Exercise requirements -
The answer must be an exact copy of every record.

Items from a data source
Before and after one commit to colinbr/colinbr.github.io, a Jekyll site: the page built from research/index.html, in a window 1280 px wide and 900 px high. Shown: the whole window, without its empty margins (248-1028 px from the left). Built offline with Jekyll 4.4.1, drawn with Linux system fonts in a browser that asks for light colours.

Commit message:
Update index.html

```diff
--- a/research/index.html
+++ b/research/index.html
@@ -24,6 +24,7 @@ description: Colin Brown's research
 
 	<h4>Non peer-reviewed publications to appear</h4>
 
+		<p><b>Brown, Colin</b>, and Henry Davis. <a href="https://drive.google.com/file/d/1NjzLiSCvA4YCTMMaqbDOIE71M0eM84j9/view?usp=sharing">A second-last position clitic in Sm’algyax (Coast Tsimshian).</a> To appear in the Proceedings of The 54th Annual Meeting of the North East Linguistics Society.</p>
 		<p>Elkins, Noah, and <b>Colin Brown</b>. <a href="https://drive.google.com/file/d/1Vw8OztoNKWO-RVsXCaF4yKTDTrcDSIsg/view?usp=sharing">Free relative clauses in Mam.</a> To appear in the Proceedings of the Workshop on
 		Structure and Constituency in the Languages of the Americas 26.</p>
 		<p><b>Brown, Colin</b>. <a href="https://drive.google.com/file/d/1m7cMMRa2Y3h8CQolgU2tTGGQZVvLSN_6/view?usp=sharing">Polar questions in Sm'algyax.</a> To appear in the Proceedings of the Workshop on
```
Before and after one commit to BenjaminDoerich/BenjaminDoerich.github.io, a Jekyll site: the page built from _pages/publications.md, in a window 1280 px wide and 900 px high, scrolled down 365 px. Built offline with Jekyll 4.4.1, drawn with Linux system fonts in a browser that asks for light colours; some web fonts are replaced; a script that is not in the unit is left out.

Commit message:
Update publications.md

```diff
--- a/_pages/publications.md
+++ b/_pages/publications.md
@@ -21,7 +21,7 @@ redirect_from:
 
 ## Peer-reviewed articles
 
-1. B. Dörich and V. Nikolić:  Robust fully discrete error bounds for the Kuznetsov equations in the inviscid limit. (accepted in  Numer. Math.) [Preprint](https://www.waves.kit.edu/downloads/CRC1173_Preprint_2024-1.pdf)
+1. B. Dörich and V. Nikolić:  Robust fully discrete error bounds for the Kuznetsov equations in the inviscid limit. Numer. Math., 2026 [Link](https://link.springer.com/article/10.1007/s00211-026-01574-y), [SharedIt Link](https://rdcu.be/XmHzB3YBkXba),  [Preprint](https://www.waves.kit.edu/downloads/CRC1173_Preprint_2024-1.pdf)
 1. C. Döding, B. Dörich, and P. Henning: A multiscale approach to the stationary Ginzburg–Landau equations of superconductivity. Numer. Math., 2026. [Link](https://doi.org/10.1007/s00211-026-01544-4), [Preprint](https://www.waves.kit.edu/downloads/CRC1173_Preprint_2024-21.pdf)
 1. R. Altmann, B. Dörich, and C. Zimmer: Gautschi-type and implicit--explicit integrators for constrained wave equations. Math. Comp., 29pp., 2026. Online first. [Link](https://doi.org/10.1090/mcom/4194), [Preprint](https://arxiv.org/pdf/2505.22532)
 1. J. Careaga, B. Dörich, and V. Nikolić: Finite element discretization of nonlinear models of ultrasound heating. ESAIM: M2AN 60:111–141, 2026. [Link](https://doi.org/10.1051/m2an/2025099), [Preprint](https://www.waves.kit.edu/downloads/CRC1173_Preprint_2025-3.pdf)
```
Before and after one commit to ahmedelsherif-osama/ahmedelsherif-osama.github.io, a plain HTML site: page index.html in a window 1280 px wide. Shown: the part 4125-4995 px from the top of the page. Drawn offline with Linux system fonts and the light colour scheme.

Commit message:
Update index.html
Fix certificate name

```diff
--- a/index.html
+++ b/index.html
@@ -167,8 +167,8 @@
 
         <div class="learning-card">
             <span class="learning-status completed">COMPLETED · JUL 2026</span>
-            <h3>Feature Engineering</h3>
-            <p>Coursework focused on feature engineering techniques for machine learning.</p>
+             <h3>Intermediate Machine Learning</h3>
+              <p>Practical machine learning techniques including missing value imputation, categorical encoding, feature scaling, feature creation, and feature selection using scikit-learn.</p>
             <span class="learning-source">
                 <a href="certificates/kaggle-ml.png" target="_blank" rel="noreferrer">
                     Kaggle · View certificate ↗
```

Exercise output -
Before and after one commit to colinbr/colinbr.github.io, a Jekyll site: the page built from research/index.html, in a window 1280 px wide and 900 px high. Shown: the whole window, without its empty margins (248-1028 px from the left). Built offline with Jekyll 4.4.1, drawn with Linux system fonts in a browser that asks for light colours.

Commit message:
Update index.html

```diff
--- a/research/index.html
+++ b/research/index.html
@@ -24,6 +24,7 @@ description: Colin Brown's research
 
 	<h4>Non peer-reviewed publications to appear</h4>
 
+		<p><b>Brown, Colin</b>, and Henry Davis. <a href="https://drive.google.com/file/d/1NjzLiSCvA4YCTMMaqbDOIE71M0eM84j9/view?usp=sharing">A second-last position clitic in Sm’algyax (Coast Tsimshian).</a> To appear in the Proceedings of The 54th Annual Meeting of the North East Linguistics Society.</p>
 		<p>Elkins, Noah, and <b>Colin Brown</b>. <a href="https://drive.google.com/file/d/1Vw8OztoNKWO-RVsXCaF4yKTDTrcDSIsg/view?usp=sharing">Free relative clauses in Mam.</a> To appear in the Proceedings of the Workshop on
 		Structure and Constituency in the Languages of the Americas 26.</p>
 		<p><b>Brown, Colin</b>. <a href="https://drive.google.com/file/d/1m7cMMRa2Y3h8CQolgU2tTGGQZVvLSN_6/view?usp=sharing">Polar questions in Sm'algyax.</a> To appear in the Proceedings of the Workshop on
```
Before and after one commit to BenjaminDoerich/BenjaminDoerich.github.io, a Jekyll site: the page built from _pages/publications.md, in a window 1280 px wide and 900 px high, scrolled down 365 px. Built offline with Jekyll 4.4.1, drawn with Linux system fonts in a browser that asks for light colours; some web fonts are replaced; a script that is not in the unit is left out.

Commit message:
Update publications.md

```diff
--- a/_pages/publications.md
+++ b/_pages/publications.md
@@ -21,7 +21,7 @@ redirect_from:
 
 ## Peer-reviewed articles
 
-1. B. Dörich and V. Nikolić:  Robust fully discrete error bounds for the Kuznetsov equations in the inviscid limit. (accepted in  Numer. Math.) [Preprint](https://www.waves.kit.edu/downloads/CRC1173_Preprint_2024-1.pdf)
+1. B. Dörich and V. Nikolić:  Robust fully discrete error bounds for the Kuznetsov equations in the inviscid limit. Numer. Math., 2026 [Link](https://link.springer.com/article/10.1007/s00211-026-01574-y), [SharedIt Link](https://rdcu.be/XmHzB3YBkXba),  [Preprint](https://www.waves.kit.edu/downloads/CRC1173_Preprint_2024-1.pdf)
 1. C. Döding, B. Dörich, and P. Henning: A multiscale approach to the stationary Ginzburg–Landau equations of superconductivity. Numer. Math., 2026. [Link](https://doi.org/10.1007/s00211-026-01544-4), [Preprint](https://www.waves.kit.edu/downloads/CRC1173_Preprint_2024-21.pdf)
 1. R. Altmann, B. Dörich, and C. Zimmer: Gautschi-type and implicit--explicit integrators for constrained wave equations. Math. Comp., 29pp., 2026. Online first. [Link](https://doi.org/10.1090/mcom/4194), [Preprint](https://arxiv.org/pdf/2505.22532)
 1. J. Careaga, B. Dörich, and V. Nikolić: Finite element discretization of nonlinear models of ultrasound heating. ESAIM: M2AN 60:111–141, 2026. [Link](https://doi.org/10.1051/m2an/2025099), [Preprint](https://www.waves.kit.edu/downloads/CRC1173_Preprint_2025-3.pdf)
```
Before and after one commit to ahmedelsherif-osama/ahmedelsherif-osama.github.io, a plain HTML site: page index.html in a window 1280 px wide. Shown: the part 4125-4995 px from the top of the page. Drawn offline with Linux system fonts and the light colour scheme.

Commit message:
Update index.html
Fix certificate name

```diff
--- a/index.html
+++ b/index.html
@@ -167,8 +167,8 @@
 
         <div class="learning-card">
             <span class="learning-status completed">COMPLETED · JUL 2026</span>
-            <h3>Feature Engineering</h3>
-            <p>Coursework focused on feature engineering techniques for machine learning.</p>
+             <h3>Intermediate Machine Learning</h3>
+              <p>Practical machine learning techniques including missing value imputation, categorical encoding, feature scaling, feature creation, and feature selection using scikit-learn.</p>
             <span class="learning-source">
                 <a href="certificates/kaggle-ml.png" target="_blank" rel="noreferrer">
                     Kaggle · View certificate ↗
```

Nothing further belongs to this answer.